    Having been born and bred in Singapore, Madam Morrice's style of food is eclectically Asian, drawing influence from her Chinese-Indian heritage.

    "The Singaporean influence and my rich heritage are unusual (over in Sydney), so it's nice to take the authentic flavours of Asia over there," said the petite chef, who added that her one must-have ingredient is chilli.

    On-screen, the Sydney-based cook is known for whipping up a pork-belly-and-egg-noodle dish, as well as a chocolate-and-raspberry tart in the fourth season of MasterChef Australia, which premiered last year.

    But off-screen, Madam Morrice is better known for her beef rendang, which is derived from her mother's recipe. "The beef rendang is a dish that all my friends love. Every time I have to cook, they'll ask for the rendang," said the chef, who caters for her family and friends.

    Having studied in Australia since she was 18, Madam Morrice later emigrated there, where she tied the knot with her college beau and now husband of 12 years.

    The MasterChef finalist said that she is always getting requests from her two sons, Andre and Alex Anderson, eight and 10 respectively, on what to cook.

    "It's usually laksa, lasagna or Asian fair consisting of rice, vegetables and a meat dish. The kids love tofu. Sometimes we have teppanyaki - it is fun and sociable; the kids like cooking and it's good to have them active in the cooking process," said Madam Morrice.

    Besides her children - who she said judge her to the nth degree - Madam Morrice said that her Chinese mother, 72-year-old housewife Stella Morrice, is her toughest critic, because she has been her biggest inspiration when it comes to food.

    "(My mother) was the one who kicked it off in me, exposing me to all types of food when I was growing up.

    "She was an extraordinary chef. We could have been a dynamic duo 10 or 20 years ago," exclaimed Madam Morrice.

    Back in Singapore to helm a series of cooking classes last month, Madam Morrice told My Paper that joining MasterChef has opened new doors for her and given her a good view of the type of food she cooks.

    "(It) became very clear on the show that I wanted to be authentically Asian-Singaporean. It also taught me to cook for other people's palates and not just my own. And you got to be incredibly organised."

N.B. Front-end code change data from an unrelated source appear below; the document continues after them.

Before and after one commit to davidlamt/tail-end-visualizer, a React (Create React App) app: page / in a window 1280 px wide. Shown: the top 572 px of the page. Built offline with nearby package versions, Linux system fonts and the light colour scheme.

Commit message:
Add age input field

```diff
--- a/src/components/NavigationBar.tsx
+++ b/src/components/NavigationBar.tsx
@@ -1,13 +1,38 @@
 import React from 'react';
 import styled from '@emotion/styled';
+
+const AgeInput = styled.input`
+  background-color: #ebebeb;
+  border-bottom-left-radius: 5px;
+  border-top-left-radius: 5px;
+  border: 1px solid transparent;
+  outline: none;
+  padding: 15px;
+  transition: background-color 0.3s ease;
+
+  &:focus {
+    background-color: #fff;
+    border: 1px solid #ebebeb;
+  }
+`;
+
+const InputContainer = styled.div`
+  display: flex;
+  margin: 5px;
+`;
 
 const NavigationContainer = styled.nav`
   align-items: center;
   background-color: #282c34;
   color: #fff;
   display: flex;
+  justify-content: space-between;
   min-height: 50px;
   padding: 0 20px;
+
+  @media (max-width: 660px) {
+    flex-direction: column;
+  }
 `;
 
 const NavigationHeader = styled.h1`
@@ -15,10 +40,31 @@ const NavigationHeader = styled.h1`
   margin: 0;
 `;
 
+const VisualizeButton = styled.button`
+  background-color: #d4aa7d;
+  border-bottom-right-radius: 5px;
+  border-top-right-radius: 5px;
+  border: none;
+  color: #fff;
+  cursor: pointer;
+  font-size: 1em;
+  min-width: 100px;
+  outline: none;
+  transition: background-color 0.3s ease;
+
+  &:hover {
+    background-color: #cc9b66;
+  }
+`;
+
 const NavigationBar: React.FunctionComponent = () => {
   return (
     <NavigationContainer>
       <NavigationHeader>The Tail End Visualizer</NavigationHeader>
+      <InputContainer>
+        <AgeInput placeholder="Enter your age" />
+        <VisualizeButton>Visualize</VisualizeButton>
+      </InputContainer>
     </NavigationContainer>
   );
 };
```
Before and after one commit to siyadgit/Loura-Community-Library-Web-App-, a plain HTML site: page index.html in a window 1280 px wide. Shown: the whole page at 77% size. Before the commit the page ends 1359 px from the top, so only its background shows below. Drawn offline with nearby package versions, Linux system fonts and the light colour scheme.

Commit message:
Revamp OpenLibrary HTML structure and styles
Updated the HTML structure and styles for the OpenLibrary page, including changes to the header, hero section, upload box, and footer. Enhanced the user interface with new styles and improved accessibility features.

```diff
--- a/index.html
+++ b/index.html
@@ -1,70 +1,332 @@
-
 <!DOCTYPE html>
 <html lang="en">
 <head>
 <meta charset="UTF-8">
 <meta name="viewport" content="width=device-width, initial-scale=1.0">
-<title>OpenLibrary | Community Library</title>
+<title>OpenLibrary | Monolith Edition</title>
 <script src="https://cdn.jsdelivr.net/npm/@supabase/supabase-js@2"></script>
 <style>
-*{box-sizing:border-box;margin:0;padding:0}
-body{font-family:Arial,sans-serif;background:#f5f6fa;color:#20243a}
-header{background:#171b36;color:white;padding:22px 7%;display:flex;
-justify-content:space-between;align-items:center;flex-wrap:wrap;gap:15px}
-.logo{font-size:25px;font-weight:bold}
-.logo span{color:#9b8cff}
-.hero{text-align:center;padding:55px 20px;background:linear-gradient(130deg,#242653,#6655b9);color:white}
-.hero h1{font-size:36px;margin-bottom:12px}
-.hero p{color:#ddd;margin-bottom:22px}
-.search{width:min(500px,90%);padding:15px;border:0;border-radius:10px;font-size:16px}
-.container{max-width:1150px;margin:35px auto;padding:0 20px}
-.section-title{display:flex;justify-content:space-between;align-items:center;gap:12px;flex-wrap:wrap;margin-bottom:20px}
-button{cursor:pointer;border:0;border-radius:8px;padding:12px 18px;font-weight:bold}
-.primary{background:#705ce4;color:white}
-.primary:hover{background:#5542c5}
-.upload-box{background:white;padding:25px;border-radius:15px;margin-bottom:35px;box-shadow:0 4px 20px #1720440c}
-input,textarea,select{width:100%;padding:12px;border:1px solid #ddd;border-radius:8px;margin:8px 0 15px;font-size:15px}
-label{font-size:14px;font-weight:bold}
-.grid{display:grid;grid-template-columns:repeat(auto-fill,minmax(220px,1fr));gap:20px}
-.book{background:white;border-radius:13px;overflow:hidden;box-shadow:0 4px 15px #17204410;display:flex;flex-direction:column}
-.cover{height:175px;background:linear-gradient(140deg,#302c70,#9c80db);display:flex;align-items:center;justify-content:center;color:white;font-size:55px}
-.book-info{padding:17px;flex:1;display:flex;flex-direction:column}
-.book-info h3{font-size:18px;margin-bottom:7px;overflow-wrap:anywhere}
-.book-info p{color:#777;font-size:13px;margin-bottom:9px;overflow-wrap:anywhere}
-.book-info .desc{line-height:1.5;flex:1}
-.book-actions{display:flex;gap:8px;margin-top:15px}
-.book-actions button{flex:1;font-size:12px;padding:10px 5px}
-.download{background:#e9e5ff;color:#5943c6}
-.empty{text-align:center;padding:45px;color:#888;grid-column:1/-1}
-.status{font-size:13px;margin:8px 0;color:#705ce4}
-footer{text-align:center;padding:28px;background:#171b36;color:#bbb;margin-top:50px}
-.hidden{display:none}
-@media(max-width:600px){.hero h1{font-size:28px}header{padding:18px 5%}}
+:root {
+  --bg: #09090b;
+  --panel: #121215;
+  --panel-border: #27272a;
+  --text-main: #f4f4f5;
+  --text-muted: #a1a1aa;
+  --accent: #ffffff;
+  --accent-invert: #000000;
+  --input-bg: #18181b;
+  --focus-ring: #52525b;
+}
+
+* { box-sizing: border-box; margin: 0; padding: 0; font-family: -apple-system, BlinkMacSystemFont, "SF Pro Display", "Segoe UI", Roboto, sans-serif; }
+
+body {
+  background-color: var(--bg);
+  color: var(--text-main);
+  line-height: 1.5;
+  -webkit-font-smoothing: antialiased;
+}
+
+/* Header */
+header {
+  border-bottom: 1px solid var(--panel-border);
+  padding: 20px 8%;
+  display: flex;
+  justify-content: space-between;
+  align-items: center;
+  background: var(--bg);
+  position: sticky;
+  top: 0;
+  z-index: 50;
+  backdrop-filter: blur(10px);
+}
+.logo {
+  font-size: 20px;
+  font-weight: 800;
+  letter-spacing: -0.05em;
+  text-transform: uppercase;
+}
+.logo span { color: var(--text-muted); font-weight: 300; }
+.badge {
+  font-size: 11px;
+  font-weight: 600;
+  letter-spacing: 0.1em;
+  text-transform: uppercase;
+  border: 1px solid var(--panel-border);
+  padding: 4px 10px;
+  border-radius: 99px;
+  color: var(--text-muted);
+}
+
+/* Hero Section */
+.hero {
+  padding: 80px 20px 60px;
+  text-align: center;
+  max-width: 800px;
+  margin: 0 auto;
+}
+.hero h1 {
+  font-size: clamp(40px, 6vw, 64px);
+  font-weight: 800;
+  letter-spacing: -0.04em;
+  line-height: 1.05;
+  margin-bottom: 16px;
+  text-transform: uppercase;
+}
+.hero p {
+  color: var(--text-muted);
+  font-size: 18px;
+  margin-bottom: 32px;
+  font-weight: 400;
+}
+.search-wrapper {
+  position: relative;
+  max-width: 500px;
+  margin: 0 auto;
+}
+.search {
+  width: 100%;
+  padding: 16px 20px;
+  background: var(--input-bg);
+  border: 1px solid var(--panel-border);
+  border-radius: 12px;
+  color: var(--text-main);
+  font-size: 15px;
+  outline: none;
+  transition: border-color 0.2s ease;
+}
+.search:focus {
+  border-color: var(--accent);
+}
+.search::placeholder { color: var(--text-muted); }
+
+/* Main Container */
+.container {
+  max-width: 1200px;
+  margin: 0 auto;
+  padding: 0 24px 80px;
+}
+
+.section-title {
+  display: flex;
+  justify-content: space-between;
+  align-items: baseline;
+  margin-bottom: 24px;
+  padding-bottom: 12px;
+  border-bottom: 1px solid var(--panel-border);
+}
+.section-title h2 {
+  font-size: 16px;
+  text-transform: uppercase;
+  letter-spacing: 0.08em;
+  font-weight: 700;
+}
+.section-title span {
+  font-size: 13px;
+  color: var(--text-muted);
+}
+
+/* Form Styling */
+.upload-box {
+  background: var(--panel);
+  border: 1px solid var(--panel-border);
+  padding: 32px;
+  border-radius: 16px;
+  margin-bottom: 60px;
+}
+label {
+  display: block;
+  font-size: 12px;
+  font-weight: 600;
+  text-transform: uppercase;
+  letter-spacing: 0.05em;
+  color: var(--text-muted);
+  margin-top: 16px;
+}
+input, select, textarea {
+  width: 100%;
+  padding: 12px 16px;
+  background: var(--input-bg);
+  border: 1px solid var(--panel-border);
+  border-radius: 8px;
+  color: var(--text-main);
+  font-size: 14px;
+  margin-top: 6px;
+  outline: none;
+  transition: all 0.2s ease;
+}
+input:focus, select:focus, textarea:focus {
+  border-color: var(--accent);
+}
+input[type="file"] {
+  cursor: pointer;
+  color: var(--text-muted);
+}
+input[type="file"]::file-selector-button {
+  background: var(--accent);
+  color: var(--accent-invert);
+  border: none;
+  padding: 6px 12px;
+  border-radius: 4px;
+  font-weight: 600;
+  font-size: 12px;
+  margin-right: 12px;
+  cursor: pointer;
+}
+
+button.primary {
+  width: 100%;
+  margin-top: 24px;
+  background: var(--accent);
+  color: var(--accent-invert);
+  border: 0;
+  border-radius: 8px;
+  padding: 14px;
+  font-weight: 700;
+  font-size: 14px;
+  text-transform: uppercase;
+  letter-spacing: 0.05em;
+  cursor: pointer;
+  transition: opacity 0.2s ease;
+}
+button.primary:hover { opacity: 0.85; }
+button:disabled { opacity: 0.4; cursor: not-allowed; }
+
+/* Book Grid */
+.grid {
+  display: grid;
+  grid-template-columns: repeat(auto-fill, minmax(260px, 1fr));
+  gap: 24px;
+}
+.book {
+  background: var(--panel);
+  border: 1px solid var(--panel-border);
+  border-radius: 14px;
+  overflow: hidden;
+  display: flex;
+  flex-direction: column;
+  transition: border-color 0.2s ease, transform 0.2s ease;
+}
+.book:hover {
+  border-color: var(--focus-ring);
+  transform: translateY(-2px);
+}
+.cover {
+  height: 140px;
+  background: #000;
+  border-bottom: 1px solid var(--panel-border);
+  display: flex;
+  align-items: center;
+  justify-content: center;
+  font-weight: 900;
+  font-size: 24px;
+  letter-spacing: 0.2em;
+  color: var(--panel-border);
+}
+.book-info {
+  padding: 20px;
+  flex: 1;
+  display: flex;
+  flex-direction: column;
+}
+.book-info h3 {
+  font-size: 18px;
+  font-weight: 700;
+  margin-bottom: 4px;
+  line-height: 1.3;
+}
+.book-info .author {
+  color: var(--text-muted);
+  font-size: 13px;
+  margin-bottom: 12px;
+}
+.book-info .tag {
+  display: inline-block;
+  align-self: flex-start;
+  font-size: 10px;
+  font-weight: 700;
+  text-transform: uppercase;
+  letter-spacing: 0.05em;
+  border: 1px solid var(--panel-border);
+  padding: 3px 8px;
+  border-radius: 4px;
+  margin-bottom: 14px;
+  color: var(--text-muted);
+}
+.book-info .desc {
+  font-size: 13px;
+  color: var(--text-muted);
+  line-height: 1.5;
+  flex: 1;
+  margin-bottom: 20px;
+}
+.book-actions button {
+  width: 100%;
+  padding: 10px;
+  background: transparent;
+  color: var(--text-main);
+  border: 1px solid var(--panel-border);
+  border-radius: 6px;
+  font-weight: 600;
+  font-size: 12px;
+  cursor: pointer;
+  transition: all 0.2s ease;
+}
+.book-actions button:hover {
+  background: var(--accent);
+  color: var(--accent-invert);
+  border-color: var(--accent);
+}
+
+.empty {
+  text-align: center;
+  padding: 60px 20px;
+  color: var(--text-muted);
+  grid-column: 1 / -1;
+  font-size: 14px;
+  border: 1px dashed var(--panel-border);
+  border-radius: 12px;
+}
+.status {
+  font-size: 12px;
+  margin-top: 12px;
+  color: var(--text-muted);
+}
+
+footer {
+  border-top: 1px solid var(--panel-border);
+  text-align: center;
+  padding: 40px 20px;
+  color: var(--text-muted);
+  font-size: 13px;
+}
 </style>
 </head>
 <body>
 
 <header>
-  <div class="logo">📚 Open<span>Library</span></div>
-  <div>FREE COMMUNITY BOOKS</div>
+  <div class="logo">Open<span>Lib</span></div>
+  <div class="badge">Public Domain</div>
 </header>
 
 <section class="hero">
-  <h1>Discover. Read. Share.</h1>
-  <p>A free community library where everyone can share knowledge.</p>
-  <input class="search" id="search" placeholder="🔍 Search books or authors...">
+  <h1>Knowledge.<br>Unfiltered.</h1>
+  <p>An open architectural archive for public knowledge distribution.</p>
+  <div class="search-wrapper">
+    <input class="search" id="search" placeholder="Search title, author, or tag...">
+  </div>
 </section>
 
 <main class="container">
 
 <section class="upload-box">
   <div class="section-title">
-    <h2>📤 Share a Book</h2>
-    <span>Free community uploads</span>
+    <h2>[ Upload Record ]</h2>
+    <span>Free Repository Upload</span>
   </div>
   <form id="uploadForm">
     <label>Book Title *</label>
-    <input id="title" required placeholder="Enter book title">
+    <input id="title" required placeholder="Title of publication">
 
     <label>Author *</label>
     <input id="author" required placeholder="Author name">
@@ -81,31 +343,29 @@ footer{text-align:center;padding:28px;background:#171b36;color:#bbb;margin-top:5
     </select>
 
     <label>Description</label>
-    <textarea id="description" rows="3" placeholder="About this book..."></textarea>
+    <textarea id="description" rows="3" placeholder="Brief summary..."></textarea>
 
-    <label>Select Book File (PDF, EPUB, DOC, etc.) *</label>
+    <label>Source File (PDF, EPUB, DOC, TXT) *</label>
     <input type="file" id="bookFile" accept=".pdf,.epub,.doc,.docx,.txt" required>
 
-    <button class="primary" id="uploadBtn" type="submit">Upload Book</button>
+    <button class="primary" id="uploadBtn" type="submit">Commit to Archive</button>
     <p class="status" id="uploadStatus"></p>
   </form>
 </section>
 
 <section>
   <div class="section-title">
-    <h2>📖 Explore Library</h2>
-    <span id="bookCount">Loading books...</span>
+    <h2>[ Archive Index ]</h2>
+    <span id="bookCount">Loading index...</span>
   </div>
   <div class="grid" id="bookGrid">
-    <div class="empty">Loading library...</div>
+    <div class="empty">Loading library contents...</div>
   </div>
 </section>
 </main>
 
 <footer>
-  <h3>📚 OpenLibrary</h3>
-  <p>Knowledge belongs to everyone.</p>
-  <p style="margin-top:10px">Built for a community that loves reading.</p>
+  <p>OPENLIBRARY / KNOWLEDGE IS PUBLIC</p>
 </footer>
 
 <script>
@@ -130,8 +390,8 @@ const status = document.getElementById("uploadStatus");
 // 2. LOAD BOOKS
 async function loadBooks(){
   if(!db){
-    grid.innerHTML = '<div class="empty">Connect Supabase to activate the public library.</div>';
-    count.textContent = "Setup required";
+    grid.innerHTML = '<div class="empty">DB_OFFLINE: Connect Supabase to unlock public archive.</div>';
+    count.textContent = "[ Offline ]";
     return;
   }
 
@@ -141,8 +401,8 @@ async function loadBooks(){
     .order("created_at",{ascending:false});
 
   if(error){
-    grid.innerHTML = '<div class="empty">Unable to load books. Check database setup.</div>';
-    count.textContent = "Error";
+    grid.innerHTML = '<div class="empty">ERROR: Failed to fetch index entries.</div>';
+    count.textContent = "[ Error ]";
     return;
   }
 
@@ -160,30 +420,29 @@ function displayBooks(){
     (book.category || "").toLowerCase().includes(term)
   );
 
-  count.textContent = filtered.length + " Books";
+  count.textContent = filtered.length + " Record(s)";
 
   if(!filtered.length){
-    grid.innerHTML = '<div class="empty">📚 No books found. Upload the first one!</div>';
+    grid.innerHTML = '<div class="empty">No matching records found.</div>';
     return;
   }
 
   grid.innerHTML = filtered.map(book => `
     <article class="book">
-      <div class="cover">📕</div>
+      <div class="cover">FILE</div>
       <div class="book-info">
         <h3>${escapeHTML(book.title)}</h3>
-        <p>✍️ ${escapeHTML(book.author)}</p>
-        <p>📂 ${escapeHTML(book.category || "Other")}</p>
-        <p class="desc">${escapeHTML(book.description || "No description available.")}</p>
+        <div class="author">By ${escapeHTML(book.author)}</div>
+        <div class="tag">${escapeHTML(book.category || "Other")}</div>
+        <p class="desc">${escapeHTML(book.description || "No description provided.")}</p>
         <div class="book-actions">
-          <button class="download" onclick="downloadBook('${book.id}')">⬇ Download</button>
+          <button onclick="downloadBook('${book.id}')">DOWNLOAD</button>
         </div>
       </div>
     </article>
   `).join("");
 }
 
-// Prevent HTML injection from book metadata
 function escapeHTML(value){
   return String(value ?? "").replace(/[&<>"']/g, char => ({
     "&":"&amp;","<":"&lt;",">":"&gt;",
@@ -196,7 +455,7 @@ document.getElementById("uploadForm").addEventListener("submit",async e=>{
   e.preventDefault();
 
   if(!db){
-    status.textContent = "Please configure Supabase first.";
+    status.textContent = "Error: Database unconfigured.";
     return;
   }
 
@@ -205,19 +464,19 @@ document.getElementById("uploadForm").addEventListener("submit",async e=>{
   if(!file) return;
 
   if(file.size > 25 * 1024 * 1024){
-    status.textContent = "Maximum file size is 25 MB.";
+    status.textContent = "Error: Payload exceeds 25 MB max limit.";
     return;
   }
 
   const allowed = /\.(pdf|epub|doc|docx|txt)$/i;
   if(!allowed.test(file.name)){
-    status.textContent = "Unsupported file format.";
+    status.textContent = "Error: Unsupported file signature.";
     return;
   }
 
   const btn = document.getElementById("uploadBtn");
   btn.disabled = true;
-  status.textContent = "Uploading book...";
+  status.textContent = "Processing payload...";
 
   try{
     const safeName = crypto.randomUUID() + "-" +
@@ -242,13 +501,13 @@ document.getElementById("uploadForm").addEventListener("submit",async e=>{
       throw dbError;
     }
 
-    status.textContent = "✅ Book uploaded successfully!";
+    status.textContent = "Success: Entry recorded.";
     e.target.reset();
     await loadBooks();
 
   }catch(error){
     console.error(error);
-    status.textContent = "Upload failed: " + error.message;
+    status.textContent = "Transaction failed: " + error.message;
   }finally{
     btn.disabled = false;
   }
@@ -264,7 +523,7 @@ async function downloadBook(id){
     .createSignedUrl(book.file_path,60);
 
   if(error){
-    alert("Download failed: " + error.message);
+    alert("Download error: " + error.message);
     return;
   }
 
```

    The F&B enthusiast has started elements of a retail concept that she had been dreaming about: selling her signature dishes under "Audra's Gourmet Delights" and offering cooking classes.

    "I'm on the road to doing some sauces and the classes are already on the run, but ultimately it would be brilliant if I could have my own little space. Cooking is definitely my passion but to turn it into a profession is the best."

    The season finale of MasterChef Australia Season 4 airs today, 7pm (encore telecast at 11pm) on Lifetime Channel (StarHub Ch 514). MasterChef Australia Season 5 debuts on Oct 5.